The truth is, I sit in the middle of a very weird zone; nine days ahead to Molokai, the last nine a whirlwind of packing, moving, paper signing, escrow closing. And oh yeah, in the middle of all that, our Entry of Judgment, Legal Separation, months overdo, arrived in the mail. Timing is so breathtakingly unbelievable sometimes.

We’ve officially said goodbye to our house. I wandered through it one last time on Monday; completely empty, except for the ghosts and the memories that haunt and fill every single square inch. Remembering everything, like a movie running in slow-motion, and vivid technicolor: Christmas mornings, family dinners, birthdays. Bedtime stories, the tooth fairy, fevers, first days of school. How Barbie, Ken, and Midge moved in and took over our family room. Seriously. For years. Our very own Barbie Town, complete with pink corvette, jeep, house, and enough clothes, shoes, and accessories to last Barbie ten lifetimes. How our youngest always ran down the hall, jumping at the door jams, trying to reach and then one day, wala, she could actually touch them. First just barely, with fingertips, then, what seemed like mere days later, the whole hand reaching. How when the same daughter moved to France for a lifetime—oh yeah, that’s right, it was only for a year—I’d walk into her room, sit on her bed, and crumble, wondering how in the world I was going to get through it. Sleeping with my oldest when she had mono and felt like she couldn’t breathe, her glands so swollen. Watching Beverly Hills 90201 together… later graduating to Sex & the City, then moving on to the L Word (only when age appropiate, of course). The night one of them sleepwalked into our room asking for a cheeseburger. (Was it Annie or Katie? Funny how memories can be so alive and so nebulous all at the same time.) How I lay awake nights until they were each tucked safely into their warm beds before I could even fathom the idea of actually sleeping. The good times and the hard ones; the clear, blue skies, and the stormy weather—all a part of the glorious joy of being a family.
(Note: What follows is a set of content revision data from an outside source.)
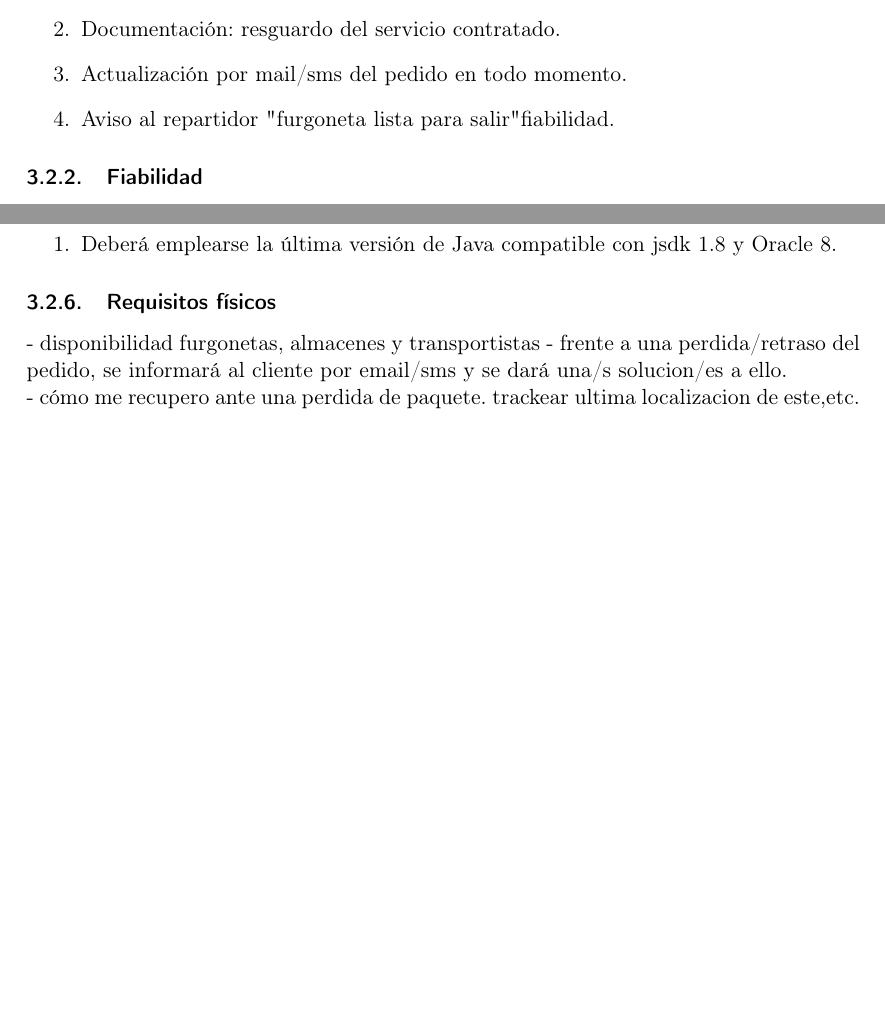
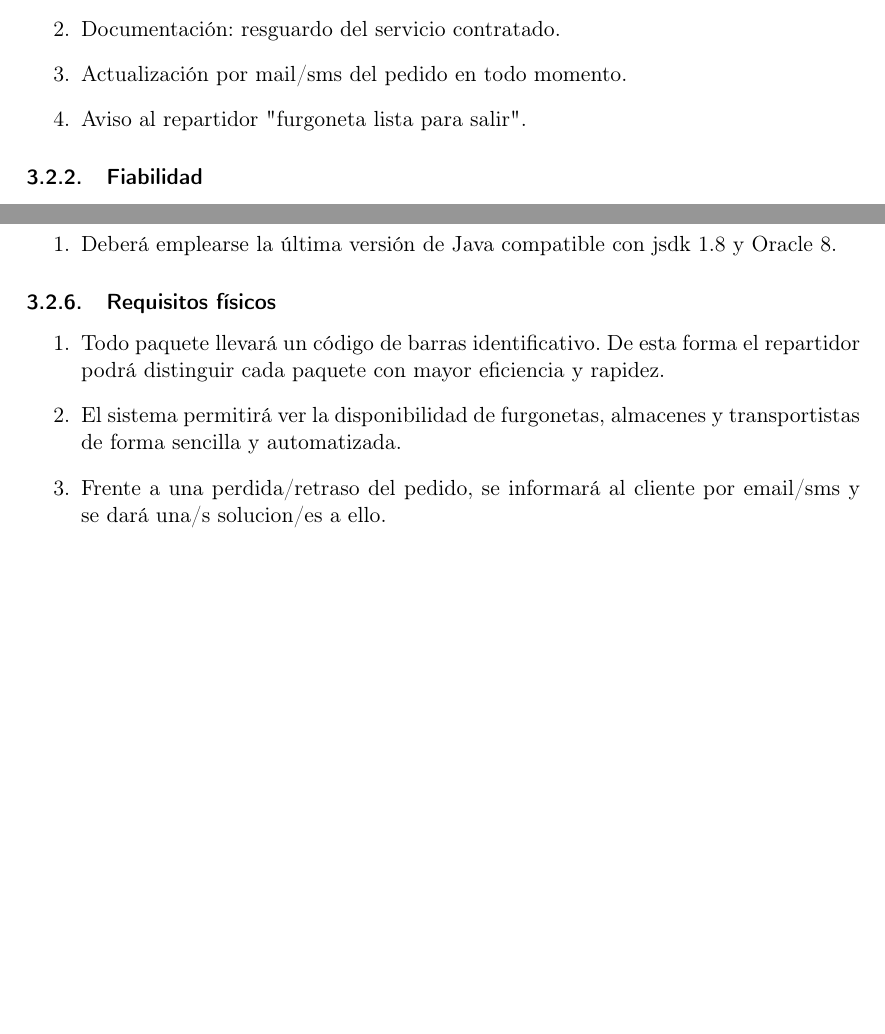
Before and after one commit to sergiocgdl/FIS, a LaTeX document (plantillas/latex-individual/plantillaEjemploSimplificada.tex): two parts of pages 7 and 8 of 11, joined at a grey line, cut so that both start at the same text, the shorter picture padded with empty space. Compiled offline with pdfLaTeX.

Commit message:
no funcionales done

```diff
--- a/plantillas/latex-individual/plantillaEjemploSimplificada.tex
+++ b/plantillas/latex-individual/plantillaEjemploSimplificada.tex
@@ -140,8 +140,7 @@ El sistema llevará una correcta coordinación acerca de la gestión interna del
 	\item Se deberá dar \textit{ayuda} en línea con instrucciones paso a paso para guiar al repartidor en las tareas que debe realizar.
 	\item Documentación: resguardo del servicio contratado.
 	\item Actualización por mail/sms del pedido en todo momento.
-	\item Aviso al repartidor "furgoneta lista para salir"
-	fiabilidad.
+	\item Aviso al repartidor "furgoneta lista para salir".
 
 \end{enumerate}
 \subsubsection{Fiabilidad}
@@ -167,9 +166,11 @@ El sistema llevará una correcta coordinación acerca de la gestión interna del
 	\item Deberá emplearse la última versión de Java compatible con jsdk 1.8 y Oracle 8.
 \end{enumerate}
 \subsubsection{Requisitos físicos}
-- disponibilidad furgonetas, almacenes y transportistas
-- frente a una perdida/retraso del pedido, se informará al cliente por email/sms y se dará una/s solucion/es a ello.\\
-- cómo me recupero ante una perdida de paquete. trackear ultima localizacion de este,etc.
+\begin{enumerate}
+	\item Todo paquete llevará un código de barras identificativo. De esta forma el repartidor podrá distinguir cada paquete con mayor eficiencia y rapidez.
+    \item El sistema permitirá ver la disponibilidad  de furgonetas, almacenes y transportistas de forma sencilla y automatizada.
+    \item Frente a una perdida/retraso del pedido, se informará al cliente por email/sms y se dará una/s solucion/es a ello.
+    \end{enumerate}
 
 
 \newpage
```
Also changed, not shown: plantillas/latex-individual/plantillaEjemploSimplificada.pdf, 4 other files.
That day, I told myself, was the last. Too painful, too grueling. Just way too hard. But I couldn’t help myself. The next day, after we’d signed the papers, but before escrow actually closed, my car headed, seemingly of its own volition, in that direction. I parked for the last time in my driveway, and crept quietly in through the sweet white picket gate my husband had so meticulously made for me. I took in all the color, the heady, earthy scent, and cut the last roses I would ever have from that garden. The giant, yellow, outrageously scented Toulouse Lautrec, the ever abundant Carefree Delight, the dainty, dusty pink miniatures whose names, but not faces, I've long forgotten. Then I turned, took it in all in one last time, and closed the gate gently behind me. Walking back to my car, my sister-in-law happened (timing again... amazing) to be driving by and pulled up to the curb. It’s so sad, Debby, she said. Every time I drive by this sweet empty house, it’s just so sad. I know, I said. I know, reaching in and taking her hand, the welling in both our eyes threatening to spill over, run uncontrollably down our cheeks, flood her car, then the entire neighborhood.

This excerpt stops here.